* Exercise description: Copy, from the entries below, each line in which the string "right" appears.

* Extracted entries:
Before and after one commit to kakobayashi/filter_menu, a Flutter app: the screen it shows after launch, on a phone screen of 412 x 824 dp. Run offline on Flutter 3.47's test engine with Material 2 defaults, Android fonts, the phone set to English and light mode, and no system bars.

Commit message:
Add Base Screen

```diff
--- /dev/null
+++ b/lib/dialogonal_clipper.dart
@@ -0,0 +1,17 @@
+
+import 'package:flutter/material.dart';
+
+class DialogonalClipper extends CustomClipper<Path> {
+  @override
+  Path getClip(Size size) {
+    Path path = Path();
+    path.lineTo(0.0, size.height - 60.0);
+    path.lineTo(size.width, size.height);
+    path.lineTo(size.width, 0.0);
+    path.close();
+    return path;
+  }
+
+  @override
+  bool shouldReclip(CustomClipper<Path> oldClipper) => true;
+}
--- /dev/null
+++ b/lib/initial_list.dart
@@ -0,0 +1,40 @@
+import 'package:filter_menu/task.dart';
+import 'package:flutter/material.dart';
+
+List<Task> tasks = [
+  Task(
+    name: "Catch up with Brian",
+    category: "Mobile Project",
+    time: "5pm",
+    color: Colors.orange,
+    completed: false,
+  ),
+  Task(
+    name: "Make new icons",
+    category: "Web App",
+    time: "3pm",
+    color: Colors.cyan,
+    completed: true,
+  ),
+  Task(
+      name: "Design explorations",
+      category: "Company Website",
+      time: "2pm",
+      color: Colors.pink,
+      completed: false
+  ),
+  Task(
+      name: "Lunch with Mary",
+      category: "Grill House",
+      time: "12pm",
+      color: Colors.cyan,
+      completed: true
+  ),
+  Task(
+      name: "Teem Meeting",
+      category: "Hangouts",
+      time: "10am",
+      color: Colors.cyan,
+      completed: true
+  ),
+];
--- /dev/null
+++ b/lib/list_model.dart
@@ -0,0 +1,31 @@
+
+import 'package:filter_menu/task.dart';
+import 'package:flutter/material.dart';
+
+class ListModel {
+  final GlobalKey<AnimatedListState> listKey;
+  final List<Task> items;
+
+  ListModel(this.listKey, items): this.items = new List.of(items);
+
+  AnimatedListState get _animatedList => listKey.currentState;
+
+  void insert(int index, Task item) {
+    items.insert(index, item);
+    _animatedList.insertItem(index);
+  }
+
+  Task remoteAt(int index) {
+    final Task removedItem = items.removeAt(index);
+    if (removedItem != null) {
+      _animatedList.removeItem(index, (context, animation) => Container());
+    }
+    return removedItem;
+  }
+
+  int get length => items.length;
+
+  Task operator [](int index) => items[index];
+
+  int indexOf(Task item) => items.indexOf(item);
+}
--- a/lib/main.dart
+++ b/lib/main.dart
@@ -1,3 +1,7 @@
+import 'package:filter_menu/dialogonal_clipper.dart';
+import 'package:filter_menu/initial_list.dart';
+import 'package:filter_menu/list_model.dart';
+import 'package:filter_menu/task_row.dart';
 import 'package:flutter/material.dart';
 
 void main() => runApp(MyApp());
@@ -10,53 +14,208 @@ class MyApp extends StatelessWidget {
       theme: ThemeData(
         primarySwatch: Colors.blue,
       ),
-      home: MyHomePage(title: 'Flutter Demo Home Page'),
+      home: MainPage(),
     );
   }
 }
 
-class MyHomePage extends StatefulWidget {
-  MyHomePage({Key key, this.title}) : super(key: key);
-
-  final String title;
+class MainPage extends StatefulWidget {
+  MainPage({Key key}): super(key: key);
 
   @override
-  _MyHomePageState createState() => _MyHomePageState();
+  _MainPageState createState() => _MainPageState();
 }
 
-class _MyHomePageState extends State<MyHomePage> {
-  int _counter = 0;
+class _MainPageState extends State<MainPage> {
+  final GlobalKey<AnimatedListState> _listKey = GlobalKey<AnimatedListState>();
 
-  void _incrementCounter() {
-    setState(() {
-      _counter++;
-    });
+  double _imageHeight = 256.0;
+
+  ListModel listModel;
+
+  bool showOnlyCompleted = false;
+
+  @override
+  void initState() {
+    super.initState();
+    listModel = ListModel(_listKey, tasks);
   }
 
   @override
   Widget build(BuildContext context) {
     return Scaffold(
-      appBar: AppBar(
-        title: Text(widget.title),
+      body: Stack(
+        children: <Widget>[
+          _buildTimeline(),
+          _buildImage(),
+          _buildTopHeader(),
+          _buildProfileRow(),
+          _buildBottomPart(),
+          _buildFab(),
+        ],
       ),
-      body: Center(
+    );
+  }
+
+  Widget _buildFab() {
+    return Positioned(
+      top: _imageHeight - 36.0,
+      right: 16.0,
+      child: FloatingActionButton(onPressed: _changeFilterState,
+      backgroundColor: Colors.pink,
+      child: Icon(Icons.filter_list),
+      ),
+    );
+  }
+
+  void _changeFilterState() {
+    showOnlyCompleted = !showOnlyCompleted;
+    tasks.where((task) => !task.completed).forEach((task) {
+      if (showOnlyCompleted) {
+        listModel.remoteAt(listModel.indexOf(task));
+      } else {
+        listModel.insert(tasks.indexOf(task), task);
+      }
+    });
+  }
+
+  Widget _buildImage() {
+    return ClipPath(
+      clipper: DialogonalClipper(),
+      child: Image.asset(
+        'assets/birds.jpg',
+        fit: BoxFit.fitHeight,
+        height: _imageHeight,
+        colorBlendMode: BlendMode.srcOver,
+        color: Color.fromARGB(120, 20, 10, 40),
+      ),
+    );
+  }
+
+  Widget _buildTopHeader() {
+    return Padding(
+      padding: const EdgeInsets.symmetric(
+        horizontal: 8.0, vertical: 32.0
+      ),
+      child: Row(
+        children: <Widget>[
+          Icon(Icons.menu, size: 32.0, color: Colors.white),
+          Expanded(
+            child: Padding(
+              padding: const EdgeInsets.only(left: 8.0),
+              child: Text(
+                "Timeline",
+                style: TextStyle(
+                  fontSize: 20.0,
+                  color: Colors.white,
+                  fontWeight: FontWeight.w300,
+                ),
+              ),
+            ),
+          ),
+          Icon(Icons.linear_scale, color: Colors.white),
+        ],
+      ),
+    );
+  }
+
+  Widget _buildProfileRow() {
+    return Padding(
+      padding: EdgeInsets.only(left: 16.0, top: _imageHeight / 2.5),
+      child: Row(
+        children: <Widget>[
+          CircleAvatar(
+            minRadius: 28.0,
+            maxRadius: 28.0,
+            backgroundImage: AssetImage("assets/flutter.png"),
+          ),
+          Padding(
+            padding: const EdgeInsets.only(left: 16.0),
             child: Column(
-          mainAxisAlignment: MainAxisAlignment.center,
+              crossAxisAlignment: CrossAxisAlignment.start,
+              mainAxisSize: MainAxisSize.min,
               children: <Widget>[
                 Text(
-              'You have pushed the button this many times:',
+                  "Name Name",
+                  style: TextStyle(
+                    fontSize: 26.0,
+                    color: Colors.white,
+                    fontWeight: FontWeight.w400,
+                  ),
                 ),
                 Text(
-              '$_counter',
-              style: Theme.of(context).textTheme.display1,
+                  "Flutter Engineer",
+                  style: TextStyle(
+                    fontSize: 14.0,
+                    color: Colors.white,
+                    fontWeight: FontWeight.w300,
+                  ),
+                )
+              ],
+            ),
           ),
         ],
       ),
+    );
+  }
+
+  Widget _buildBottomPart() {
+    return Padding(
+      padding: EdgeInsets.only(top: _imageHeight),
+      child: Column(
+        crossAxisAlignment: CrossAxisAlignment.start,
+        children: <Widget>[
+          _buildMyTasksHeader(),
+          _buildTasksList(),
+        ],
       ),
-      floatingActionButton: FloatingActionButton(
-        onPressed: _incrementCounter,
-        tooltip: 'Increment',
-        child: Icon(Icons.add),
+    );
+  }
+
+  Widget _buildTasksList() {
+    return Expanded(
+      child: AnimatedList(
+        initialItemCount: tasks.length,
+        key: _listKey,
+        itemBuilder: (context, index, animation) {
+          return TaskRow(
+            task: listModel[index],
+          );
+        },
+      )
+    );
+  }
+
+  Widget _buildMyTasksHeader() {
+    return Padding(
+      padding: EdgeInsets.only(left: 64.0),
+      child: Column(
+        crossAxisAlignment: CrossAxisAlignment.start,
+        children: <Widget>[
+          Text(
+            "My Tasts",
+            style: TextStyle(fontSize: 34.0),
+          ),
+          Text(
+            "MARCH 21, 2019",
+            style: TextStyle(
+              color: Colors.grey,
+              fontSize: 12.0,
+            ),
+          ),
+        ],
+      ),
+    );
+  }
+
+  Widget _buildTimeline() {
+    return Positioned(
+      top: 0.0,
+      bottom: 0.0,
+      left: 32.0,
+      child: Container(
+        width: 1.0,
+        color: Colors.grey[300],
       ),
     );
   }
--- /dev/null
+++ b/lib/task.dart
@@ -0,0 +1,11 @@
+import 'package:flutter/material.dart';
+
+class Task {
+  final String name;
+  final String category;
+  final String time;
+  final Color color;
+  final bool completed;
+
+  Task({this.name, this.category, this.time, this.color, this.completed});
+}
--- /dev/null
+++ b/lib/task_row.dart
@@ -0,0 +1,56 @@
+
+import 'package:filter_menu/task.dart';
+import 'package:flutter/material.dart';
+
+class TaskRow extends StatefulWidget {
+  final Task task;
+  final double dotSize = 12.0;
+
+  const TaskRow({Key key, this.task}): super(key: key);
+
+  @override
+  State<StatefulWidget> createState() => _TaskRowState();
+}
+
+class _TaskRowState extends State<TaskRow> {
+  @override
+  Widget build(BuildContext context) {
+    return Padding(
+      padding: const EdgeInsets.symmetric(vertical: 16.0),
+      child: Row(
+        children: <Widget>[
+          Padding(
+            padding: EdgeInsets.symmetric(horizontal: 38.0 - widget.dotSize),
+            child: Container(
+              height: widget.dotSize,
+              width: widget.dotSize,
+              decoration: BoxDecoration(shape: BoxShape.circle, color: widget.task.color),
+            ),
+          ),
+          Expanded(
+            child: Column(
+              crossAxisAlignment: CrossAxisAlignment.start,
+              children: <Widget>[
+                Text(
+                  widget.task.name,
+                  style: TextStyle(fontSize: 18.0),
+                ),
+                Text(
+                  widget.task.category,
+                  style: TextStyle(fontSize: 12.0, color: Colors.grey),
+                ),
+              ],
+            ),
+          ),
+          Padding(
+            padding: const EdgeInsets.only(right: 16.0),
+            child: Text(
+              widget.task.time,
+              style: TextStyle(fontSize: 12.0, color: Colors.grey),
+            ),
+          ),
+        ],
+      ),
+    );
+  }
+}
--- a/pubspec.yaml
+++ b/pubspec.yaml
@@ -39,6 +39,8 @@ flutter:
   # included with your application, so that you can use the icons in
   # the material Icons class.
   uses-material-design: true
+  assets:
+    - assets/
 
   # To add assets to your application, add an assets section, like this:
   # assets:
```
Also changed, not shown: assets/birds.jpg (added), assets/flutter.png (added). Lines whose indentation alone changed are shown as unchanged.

* Result for this exercise:
+      right: 16.0,
+            padding: const EdgeInsets.only(right: 16.0),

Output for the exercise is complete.